THE RECORDS
:::
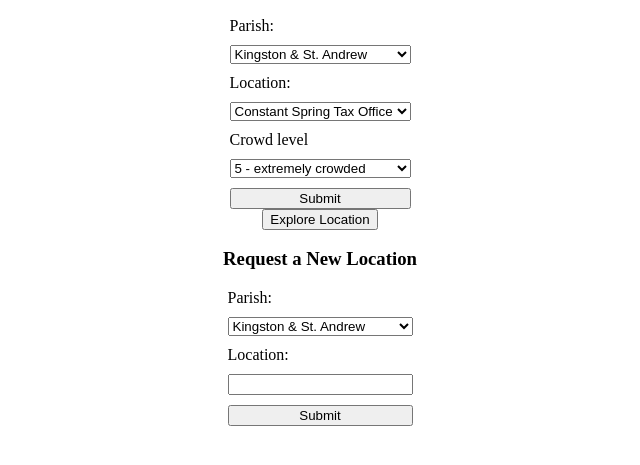
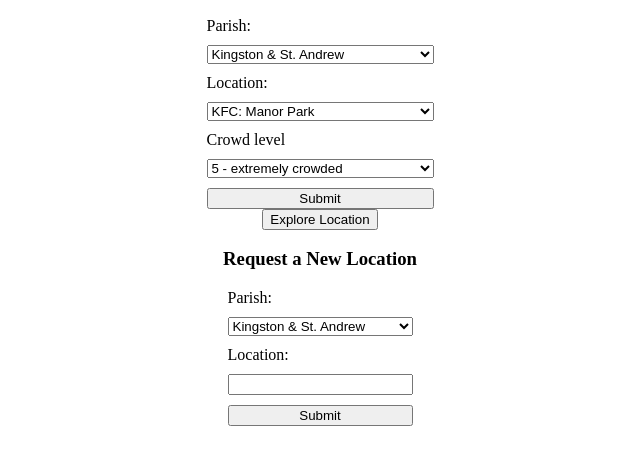
Before and after one commit to Caribbean-Innovators/InLineJa, a plain HTML site: page index.html in a window 1280 px wide. Shown: the part 111-576 px from the top of the page, without its empty margins (320-960 px from the left). Drawn offline with Linux system fonts and the light colour scheme.

Commit message:
modified available locations

```diff
--- a/index.html
+++ b/index.html
@@ -49,8 +49,10 @@
 
         <label for="location">Location:</label>
         <select id="location" name="location">
-            <option value="constant_spring_tax_office">Constant Spring Tax Office</option>
-            <option value="manor_park_kfc">Manor Park KFC</option>
+            <option value="kfc_manor_park">KFC: Manor Park</option>
+            <option value="ncb_constant_spring_road">NCB: Constant Spring Road</option>
+            <option value="scotiabank_constant_spring_road">Scotiabank: Constant Spring Road</option>
+            <option value="tax_office_constant_spring_road">Tax Office: Constant Spring Road</option>
         </select>
 
         <label for="crowd">Crowd level</label>
```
:::
TASK DESCRIPTION
Repeat the listing word for word. Leave images out.

ANSWER SPACE
Before and after one commit to Caribbean-Innovators/InLineJa, a plain HTML site: page index.html in a window 1280 px wide. Shown: the part 111-576 px from the top of the page, without its empty margins (320-960 px from the left). Drawn offline with Linux system fonts and the light colour scheme.

Commit message:
modified available locations

```diff
--- a/index.html
+++ b/index.html
@@ -49,8 +49,10 @@
 
         <label for="location">Location:</label>
         <select id="location" name="location">
-            <option value="constant_spring_tax_office">Constant Spring Tax Office</option>
-            <option value="manor_park_kfc">Manor Park KFC</option>
+            <option value="kfc_manor_park">KFC: Manor Park</option>
+            <option value="ncb_constant_spring_road">NCB: Constant Spring Road</option>
+            <option value="scotiabank_constant_spring_road">Scotiabank: Constant Spring Road</option>
+            <option value="tax_office_constant_spring_road">Tax Office: Constant Spring Road</option>
         </select>
 
         <label for="crowd">Crowd level</label>
```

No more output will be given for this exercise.